Finding new ways of Unsilencing Ube3a with CRISPR/Cas9
Based on previous research conducted at Dr. Mark Zylka’s lab and Dr. Ben Philpot’s lab, Dr. Zylka’s team will continue this work with the goal of unsilencing the paternal copy of Ube3a using new methods. Past research has shown that topoisomerase inhibitors, a drug compound, can unsilence the paternal copy of Ube3a, but that this drug also affects a number of other genes. Dr. Zylka’s team will use new technology (CRISPR/Cas9 screening technology) and a new approach to unsilence Ube3a, called a genetic screen. We know there are more than 20,000 genes in the human genome, and this genetic screen will evaluate each of those genes to see if any of them can unsilence the paternal copy of Ube3a. This is a novel new approach that has not been conducted before.
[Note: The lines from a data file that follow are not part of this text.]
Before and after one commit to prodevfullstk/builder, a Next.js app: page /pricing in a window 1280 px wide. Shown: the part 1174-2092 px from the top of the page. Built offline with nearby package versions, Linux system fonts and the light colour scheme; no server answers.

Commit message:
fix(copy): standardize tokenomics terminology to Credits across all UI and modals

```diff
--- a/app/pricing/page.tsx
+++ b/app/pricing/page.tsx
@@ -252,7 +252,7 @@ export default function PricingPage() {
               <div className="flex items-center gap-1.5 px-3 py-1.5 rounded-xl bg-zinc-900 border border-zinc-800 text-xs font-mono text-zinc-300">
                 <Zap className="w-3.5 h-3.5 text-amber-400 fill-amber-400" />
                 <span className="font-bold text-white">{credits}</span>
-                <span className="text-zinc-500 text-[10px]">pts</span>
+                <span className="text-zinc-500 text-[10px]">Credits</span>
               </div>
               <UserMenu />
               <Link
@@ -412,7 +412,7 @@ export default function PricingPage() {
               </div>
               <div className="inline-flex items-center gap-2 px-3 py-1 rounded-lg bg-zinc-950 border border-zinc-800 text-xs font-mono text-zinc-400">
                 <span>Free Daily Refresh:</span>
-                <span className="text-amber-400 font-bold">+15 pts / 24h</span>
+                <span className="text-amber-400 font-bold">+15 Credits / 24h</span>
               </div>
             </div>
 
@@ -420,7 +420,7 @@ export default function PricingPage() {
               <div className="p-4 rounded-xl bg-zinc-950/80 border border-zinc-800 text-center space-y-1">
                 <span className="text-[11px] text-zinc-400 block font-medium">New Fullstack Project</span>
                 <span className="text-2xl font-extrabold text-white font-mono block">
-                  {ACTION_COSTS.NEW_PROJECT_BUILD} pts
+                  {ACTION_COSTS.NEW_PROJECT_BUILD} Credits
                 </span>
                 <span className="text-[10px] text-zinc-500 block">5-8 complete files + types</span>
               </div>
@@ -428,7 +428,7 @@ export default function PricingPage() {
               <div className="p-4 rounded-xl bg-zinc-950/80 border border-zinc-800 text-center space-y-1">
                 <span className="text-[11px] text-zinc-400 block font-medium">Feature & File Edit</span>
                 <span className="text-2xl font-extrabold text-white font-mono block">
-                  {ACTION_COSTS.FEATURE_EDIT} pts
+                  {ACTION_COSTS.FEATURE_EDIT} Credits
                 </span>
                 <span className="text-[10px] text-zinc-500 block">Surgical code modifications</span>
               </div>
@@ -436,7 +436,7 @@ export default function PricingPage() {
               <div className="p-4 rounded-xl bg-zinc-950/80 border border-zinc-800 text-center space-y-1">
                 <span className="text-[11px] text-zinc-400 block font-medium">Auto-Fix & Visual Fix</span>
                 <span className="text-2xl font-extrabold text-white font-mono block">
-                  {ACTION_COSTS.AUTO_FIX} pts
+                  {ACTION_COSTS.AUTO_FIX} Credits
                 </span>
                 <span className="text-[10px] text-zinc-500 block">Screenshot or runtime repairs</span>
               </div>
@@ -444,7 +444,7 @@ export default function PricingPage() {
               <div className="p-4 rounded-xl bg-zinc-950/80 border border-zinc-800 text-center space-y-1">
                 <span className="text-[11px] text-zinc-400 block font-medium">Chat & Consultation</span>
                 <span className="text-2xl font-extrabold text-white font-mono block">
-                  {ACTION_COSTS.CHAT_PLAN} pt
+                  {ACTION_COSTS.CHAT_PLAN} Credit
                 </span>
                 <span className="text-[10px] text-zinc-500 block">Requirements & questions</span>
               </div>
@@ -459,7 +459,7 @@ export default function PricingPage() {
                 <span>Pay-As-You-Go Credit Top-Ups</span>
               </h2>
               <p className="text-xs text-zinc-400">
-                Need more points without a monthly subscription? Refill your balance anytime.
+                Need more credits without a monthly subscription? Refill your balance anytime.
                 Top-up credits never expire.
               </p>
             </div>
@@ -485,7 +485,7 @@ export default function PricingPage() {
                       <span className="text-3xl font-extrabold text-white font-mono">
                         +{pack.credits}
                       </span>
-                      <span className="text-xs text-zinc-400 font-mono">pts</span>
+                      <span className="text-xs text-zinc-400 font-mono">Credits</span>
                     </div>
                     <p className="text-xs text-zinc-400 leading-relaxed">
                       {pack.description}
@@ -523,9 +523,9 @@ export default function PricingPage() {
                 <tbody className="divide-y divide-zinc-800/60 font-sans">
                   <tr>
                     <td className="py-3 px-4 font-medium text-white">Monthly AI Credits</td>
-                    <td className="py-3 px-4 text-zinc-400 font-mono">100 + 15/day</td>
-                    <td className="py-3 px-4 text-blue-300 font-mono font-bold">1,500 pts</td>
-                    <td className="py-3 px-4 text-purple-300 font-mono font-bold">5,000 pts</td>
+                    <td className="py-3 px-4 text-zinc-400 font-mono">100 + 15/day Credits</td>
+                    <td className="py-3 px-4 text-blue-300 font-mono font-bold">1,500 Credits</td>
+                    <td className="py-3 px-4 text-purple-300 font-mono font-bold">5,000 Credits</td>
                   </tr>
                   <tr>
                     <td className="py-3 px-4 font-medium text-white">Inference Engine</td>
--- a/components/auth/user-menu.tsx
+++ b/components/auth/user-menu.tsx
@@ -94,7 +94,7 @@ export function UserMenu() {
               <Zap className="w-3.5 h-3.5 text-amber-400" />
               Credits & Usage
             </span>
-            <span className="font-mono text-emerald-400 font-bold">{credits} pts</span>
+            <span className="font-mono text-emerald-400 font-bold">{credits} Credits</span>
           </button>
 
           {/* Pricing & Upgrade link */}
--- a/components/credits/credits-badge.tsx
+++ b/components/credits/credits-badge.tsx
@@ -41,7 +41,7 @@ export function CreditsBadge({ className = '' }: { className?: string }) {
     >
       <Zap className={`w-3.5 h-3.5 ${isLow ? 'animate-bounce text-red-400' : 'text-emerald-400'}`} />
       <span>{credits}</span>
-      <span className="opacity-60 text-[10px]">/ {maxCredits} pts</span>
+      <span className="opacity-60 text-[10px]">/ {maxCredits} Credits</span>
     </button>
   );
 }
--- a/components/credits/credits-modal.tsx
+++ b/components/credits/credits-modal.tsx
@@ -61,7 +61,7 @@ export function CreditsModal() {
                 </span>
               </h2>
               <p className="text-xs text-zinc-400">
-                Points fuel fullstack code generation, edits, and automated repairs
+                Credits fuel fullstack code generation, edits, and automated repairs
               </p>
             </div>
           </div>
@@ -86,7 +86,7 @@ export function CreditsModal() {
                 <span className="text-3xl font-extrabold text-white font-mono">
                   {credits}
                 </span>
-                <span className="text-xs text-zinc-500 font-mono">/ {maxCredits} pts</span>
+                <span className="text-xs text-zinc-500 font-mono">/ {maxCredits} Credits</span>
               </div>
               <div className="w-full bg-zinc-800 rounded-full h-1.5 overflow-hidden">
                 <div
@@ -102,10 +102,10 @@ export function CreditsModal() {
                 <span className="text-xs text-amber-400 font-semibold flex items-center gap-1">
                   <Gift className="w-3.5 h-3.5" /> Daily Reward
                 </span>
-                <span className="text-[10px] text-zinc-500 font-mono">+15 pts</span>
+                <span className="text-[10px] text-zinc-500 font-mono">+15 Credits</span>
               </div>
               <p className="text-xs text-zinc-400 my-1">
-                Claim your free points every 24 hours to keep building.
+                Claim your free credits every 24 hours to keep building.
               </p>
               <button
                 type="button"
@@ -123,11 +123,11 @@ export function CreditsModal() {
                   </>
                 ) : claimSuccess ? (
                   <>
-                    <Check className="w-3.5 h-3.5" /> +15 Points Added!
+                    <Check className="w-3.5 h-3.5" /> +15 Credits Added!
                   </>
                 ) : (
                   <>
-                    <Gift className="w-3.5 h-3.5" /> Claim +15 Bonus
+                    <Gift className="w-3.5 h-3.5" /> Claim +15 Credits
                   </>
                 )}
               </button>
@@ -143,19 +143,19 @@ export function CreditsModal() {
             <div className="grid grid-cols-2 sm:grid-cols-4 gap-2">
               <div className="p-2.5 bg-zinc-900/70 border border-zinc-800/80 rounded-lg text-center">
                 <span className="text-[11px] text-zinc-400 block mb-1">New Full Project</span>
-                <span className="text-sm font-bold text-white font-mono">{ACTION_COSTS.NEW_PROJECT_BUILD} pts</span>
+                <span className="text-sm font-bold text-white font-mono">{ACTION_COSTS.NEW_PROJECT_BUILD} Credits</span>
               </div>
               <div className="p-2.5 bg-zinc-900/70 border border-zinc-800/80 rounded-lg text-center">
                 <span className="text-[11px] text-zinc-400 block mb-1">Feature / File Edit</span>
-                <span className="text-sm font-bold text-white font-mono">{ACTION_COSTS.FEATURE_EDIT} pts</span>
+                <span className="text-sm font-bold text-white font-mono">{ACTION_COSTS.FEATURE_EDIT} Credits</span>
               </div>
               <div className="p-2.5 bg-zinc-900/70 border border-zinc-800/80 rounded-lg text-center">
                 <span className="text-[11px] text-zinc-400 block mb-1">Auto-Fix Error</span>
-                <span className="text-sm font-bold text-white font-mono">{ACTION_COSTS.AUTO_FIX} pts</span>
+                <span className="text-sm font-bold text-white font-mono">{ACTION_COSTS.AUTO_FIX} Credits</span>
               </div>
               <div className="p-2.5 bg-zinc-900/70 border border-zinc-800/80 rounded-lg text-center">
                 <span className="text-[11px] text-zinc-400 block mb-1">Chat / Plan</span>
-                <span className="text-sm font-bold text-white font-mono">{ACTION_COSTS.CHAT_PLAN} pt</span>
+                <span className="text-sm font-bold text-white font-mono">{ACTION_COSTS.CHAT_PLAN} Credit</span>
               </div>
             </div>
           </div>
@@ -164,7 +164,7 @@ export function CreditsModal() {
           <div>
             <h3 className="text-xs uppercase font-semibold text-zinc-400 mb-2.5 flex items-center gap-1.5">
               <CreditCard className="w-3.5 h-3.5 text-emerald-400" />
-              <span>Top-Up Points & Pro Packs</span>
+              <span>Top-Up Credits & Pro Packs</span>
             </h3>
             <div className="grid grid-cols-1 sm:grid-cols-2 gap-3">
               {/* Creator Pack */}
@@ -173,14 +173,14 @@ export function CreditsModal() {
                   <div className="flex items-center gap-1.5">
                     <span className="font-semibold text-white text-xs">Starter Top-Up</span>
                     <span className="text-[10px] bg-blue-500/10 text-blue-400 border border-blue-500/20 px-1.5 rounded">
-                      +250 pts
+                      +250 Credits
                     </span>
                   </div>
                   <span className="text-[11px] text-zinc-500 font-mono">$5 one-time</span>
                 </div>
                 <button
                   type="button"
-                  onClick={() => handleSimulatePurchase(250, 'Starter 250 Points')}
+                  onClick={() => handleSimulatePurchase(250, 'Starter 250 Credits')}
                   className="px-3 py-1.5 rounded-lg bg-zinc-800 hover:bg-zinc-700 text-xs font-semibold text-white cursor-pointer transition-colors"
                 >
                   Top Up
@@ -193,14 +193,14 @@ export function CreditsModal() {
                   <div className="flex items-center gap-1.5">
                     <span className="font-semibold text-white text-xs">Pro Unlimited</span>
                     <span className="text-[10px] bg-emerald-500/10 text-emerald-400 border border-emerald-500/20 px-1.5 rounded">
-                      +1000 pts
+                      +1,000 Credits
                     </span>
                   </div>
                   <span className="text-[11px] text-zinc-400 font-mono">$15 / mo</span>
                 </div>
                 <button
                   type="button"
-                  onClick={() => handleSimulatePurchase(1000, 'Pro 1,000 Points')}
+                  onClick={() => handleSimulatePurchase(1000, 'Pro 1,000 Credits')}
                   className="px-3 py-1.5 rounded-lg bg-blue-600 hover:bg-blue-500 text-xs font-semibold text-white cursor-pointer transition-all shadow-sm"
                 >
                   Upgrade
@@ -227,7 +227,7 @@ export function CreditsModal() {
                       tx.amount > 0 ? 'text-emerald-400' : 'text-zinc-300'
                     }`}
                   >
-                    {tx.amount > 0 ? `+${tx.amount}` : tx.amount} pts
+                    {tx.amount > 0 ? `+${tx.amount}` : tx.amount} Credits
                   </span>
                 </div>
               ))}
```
In the end, the research team hopes to have a list of genes that can unsilence paternal Ube3a with little to no impact on other genes during the process.
Why this research is important:
We know from previous research that unsilencing Ube3a using specific drugs can affect a number of other genes in the process.
This research, using CRISPR/Cas9 screening technology and a new approach to unsilencing Ube3a, will look for genes—rather than drugs—that can unsilence paternal Ube3a with little to no impact on other genes during the process.
See more about CRISPR/CAS9 technology.